Share on Facebook
Share on Twitter

Dev Anand, 87-years-old and still full of enthusiasm for his profession, launched the 2010 Pune International Film Festival. “I am very emotional about Pune,” he said, “Though I was not born here, this city gave birth to an actor called Dev Anand. It was here that I started my journey in 1945.”

Artists such as Rahul Bose, Konkona Sen Sharma and Jackie Shroff were in attendance as Rajesh Khanna and Shreeram Lagoo were given Lifetime Achievement Awards. “Forty years and 160 films later, I’ve reached this stage in life where I was considered worthy of a lifetime achievement award,” said Rajesh and Shreeram added, ““Without doubt, this is one of the finest days of life. When I was born, I was crying like all babies. But then someone shouted at me and asked me to shut up. I did so and started smiling. That was when I started acting!”

The Festival has gathered a remarkable group of movies together, providing a treat for all movie fans. In the World Competition section is the hilarious Romanian movie The Happiest Girl in the World – a satire on the new consumer society in Romania; and the sensitive Indian movie in Konkani, The Man Beyond The Bridge about an abandoned mentally ill woman looked after by a forest ranger in the Western Ghat rainforests was also shown at the Toronto International Film Festival.

The interesting Marathi section shows that Maharashtra has more than one movie industry. The lovely Rita has Pooja Shetty Deora and the intriguingly named Aarti Shetty Almodovar and is about the struggles of a young woman to survive. Atul Kulkarni’s Natrang is about gender identity, personal success and the traditional art of tamasha – not bad for one movie!

Showing that not every industry has forgotten the power of film as a force for social change, Paangira looks at the problems facing India’s farmers, still 70% of the economy – it’s a long way from the vacuous glamour of Bollywood. Similarly Ek Cup Chya lambasts the wall of bureaucracy that faces the ordinary person in the country.

The World cinema section, which includes Lars Van Trier’s extraordinary Anti-Christ; Pedro Almodovar’s Broken Embraces and the poignant Japanese movie Air Doll about a lifesize love doll (candy girl in Japanese) that comes to life and seeks true love, has so many brilliant and amazing films, it would be possible to write a book about it. As well as the lighter movies such as the German 9 to 5: A day in Porn which takes a down-to-earth look at the world’s second-biggest entertainment industry, there’s also the harrowing The Day God Walked Away about the Rwandan genocide and the amazing period drama Mei Lanfang about the legendary 1920s Chinese opera singer.

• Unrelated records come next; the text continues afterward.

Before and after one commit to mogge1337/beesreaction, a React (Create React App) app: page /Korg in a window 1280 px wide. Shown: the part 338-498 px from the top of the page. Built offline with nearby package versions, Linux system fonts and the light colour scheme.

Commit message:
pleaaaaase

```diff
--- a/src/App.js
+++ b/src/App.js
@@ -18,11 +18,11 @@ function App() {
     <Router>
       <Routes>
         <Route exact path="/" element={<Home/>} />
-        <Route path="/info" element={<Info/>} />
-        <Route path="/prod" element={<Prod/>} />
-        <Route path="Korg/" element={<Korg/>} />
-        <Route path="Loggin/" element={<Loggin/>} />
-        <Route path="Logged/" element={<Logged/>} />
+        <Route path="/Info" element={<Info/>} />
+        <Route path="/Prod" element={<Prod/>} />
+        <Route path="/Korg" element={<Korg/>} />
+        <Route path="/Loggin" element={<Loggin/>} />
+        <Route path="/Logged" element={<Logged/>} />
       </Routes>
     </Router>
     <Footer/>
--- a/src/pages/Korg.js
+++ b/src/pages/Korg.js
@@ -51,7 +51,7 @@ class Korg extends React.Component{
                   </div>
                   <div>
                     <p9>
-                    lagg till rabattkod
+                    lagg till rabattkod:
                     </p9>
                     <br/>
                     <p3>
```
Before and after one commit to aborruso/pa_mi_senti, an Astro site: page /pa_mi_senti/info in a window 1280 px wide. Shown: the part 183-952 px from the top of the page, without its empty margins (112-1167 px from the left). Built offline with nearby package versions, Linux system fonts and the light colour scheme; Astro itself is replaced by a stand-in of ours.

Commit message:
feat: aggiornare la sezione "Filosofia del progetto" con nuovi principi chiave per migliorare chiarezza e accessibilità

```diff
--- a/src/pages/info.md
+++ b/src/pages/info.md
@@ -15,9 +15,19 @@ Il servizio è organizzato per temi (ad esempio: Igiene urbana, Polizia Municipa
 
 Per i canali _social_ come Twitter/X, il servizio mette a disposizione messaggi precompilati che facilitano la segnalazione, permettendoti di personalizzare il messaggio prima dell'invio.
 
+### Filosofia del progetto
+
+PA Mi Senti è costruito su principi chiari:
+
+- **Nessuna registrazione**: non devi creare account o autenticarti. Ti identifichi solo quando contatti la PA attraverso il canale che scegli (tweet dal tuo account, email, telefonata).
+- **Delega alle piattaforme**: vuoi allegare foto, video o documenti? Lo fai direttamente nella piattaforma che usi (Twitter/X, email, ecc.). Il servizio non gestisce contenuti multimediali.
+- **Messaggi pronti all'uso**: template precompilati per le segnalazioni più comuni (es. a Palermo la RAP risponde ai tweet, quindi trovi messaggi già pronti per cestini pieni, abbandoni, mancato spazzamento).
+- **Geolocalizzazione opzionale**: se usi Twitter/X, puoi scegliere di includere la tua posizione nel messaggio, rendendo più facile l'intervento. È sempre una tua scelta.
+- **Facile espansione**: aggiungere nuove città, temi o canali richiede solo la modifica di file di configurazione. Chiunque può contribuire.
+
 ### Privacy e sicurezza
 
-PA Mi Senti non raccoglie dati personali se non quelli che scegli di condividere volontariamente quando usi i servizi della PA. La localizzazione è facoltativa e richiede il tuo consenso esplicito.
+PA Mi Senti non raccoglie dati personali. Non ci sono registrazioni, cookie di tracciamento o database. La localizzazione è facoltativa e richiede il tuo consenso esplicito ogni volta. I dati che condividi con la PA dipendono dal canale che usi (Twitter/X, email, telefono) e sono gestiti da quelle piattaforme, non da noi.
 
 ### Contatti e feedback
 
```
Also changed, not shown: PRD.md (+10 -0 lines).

The country focus this year is on Cuba, the retrospective on French New Wave and Indian Focus explores all of India’s regional cinemas with Mammootty’s Kerala Caf

21 queries in 0.733 seconds.